Data extract Block Start

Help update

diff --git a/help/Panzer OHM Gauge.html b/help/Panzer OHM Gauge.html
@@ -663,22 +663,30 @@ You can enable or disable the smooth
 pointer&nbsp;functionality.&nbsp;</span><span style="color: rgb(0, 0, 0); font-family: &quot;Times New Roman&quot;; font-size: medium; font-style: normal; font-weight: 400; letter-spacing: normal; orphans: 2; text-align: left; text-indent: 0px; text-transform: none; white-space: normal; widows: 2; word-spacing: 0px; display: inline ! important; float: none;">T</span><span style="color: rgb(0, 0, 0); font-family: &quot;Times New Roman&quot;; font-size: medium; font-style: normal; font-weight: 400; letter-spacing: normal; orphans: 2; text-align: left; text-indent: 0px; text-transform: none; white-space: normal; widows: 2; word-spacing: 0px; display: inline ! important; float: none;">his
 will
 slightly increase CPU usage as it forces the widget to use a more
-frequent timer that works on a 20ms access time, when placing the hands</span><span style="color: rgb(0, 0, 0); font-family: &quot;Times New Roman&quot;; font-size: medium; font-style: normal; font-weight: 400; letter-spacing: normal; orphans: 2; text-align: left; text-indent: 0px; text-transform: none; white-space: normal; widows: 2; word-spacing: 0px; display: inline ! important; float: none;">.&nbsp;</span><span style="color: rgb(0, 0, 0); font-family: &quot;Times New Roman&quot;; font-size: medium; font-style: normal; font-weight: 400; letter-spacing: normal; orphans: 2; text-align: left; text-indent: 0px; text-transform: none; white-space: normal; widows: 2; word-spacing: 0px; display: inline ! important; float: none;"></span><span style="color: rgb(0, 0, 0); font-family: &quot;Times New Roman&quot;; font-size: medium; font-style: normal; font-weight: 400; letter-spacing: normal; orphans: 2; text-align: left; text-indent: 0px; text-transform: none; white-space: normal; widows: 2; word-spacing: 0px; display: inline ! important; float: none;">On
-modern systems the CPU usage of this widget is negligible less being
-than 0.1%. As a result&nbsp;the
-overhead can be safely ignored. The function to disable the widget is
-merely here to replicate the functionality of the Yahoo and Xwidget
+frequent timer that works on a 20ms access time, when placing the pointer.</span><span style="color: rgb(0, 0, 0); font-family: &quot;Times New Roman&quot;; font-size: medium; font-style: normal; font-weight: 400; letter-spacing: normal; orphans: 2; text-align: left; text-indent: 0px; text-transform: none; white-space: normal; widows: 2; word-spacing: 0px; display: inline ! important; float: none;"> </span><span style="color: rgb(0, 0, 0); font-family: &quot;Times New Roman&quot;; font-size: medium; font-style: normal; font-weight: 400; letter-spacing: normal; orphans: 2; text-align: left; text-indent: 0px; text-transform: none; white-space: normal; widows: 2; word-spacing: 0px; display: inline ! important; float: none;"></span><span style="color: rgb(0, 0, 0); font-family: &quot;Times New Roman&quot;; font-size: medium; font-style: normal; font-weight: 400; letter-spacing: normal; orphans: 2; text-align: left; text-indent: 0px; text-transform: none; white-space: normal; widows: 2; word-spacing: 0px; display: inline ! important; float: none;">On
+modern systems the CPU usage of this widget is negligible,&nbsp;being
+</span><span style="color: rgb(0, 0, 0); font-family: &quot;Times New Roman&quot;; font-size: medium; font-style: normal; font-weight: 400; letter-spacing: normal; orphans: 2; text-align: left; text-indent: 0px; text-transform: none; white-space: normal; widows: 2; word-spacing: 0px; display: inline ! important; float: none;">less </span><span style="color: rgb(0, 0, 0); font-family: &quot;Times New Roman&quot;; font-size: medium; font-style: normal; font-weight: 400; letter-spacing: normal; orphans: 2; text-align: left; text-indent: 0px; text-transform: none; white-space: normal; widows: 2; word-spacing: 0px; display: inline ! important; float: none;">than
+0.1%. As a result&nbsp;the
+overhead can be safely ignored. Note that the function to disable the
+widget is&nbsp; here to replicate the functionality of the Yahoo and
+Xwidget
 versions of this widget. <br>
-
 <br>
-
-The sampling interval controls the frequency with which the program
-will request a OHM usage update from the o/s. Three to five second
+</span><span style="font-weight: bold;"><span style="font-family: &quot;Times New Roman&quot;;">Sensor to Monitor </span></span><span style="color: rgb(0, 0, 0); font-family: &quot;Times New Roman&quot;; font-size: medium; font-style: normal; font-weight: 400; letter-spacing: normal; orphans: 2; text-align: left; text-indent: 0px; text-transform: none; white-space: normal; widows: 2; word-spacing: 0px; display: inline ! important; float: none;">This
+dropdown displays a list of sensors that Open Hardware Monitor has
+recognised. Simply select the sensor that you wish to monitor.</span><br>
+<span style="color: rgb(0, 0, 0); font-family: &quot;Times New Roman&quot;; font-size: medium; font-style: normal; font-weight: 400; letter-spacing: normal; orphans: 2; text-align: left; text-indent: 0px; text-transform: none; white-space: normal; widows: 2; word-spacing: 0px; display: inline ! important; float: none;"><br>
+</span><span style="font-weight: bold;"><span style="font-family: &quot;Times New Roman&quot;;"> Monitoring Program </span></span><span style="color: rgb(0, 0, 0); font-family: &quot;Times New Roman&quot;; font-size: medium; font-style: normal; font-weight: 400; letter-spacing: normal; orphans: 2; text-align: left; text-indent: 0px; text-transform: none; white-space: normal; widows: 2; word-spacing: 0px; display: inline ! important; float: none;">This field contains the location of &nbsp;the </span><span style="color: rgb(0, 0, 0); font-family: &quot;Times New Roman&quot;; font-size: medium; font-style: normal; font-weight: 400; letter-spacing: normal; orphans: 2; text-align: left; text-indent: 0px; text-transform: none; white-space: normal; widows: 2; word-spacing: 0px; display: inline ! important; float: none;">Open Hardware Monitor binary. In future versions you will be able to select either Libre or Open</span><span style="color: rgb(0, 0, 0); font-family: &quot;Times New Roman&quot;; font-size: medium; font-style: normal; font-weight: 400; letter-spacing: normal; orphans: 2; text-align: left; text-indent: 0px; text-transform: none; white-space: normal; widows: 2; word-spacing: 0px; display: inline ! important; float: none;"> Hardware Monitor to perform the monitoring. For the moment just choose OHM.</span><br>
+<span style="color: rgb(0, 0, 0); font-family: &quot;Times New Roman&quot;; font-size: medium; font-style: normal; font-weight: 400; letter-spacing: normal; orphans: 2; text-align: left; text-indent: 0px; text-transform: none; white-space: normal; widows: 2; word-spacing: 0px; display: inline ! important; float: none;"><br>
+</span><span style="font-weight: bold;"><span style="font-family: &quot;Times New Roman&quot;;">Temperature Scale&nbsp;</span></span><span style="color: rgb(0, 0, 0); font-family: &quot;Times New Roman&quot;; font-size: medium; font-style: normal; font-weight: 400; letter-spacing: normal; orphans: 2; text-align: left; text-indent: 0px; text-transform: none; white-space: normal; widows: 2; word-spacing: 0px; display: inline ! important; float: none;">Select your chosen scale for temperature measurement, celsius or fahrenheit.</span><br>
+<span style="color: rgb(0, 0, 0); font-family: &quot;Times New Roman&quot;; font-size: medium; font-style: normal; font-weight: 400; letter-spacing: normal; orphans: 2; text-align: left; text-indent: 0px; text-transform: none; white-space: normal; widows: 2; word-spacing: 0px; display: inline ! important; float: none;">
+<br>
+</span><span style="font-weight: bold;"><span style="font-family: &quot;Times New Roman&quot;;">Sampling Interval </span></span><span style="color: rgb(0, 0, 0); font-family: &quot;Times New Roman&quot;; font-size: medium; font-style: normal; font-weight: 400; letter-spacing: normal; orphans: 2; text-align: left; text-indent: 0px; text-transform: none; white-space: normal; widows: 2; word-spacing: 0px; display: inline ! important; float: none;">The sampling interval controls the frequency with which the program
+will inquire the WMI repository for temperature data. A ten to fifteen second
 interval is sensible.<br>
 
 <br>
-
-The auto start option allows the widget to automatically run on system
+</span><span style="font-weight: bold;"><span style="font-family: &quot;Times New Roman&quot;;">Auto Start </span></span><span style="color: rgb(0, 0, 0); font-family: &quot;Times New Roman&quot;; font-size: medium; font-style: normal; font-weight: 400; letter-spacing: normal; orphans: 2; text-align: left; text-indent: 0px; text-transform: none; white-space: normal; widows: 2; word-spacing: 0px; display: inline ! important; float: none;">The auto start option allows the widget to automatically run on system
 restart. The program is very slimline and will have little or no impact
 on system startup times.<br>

Data extract Block End
Data extract Block Start

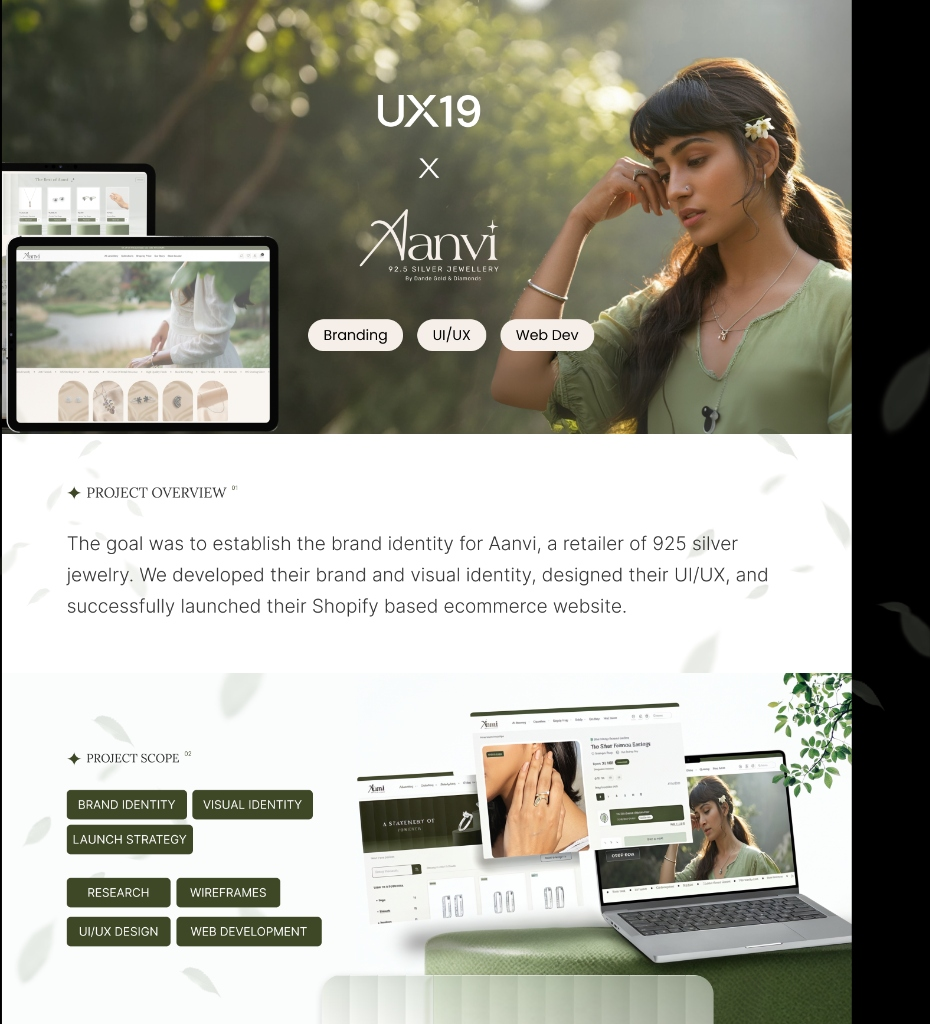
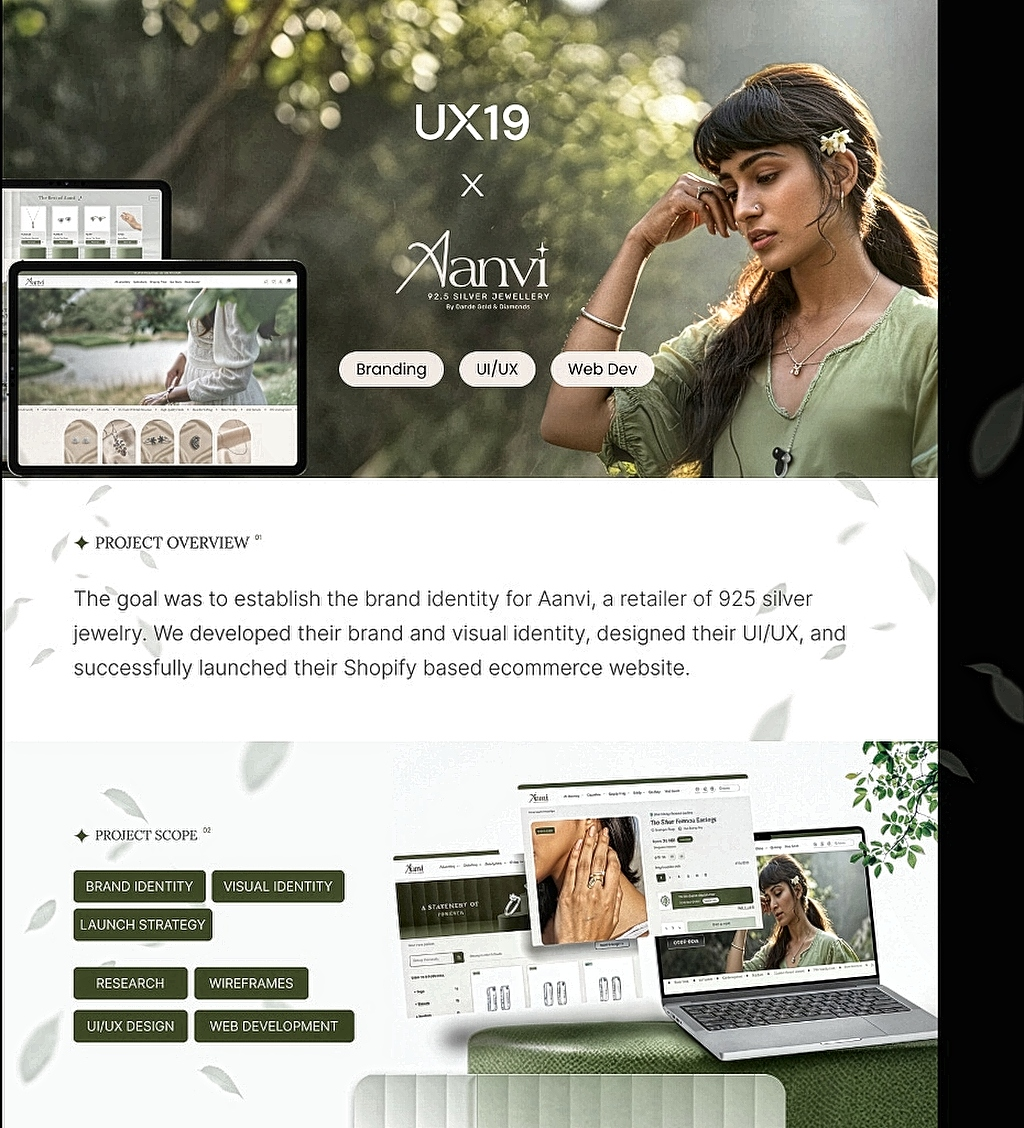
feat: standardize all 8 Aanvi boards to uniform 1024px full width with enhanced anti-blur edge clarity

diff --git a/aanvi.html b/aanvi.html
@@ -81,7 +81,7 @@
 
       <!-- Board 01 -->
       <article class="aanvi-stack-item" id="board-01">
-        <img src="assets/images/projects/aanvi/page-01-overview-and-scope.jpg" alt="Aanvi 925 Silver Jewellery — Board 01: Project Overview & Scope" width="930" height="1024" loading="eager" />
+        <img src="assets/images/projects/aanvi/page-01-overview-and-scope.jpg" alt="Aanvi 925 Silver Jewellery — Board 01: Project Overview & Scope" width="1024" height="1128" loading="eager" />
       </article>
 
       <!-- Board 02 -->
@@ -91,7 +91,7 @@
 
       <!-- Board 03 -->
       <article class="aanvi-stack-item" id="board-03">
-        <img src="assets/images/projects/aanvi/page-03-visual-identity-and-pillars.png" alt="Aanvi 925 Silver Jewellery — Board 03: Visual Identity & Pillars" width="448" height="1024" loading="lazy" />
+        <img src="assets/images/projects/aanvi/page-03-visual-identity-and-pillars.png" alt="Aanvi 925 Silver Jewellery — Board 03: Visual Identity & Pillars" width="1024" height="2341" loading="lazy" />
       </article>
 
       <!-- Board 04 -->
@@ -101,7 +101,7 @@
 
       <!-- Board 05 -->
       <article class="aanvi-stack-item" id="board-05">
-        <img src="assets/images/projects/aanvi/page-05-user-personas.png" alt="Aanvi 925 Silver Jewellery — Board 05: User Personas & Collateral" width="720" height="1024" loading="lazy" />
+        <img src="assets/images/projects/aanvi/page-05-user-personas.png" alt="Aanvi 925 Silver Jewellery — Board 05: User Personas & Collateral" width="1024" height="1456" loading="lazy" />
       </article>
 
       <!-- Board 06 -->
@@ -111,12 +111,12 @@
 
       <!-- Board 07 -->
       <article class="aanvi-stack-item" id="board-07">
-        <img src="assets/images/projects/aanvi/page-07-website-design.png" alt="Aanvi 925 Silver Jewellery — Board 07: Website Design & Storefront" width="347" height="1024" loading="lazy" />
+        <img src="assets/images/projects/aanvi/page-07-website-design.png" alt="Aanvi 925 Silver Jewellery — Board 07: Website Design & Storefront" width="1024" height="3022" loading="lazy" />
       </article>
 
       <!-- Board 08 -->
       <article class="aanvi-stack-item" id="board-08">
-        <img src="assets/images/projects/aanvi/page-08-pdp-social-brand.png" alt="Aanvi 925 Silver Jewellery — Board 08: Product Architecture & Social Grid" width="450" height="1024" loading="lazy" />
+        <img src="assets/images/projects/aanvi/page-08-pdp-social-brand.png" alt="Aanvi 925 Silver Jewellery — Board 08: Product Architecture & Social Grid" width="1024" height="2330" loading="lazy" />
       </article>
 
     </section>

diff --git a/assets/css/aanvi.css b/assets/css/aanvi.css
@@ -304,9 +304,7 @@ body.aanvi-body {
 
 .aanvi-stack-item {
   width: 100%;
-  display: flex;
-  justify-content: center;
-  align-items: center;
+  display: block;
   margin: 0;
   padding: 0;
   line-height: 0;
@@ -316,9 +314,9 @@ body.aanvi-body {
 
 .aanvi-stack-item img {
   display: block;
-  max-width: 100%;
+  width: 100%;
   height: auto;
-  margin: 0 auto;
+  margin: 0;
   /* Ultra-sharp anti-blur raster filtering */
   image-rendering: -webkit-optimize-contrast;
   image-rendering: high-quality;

Data extract Block End

**Description of the task:** Scan the entries above for the line containing "-than 0.1%. As a result&nbsp;the", and copy it and all lines after it exactly, down to and including the line containing "-merely here to".

**Output of the exercise:**
-than 0.1%. As a result&nbsp;the
-overhead can be safely ignored. The function to disable the widget is
-merely here to replicate the functionality of the Yahoo and Xwidget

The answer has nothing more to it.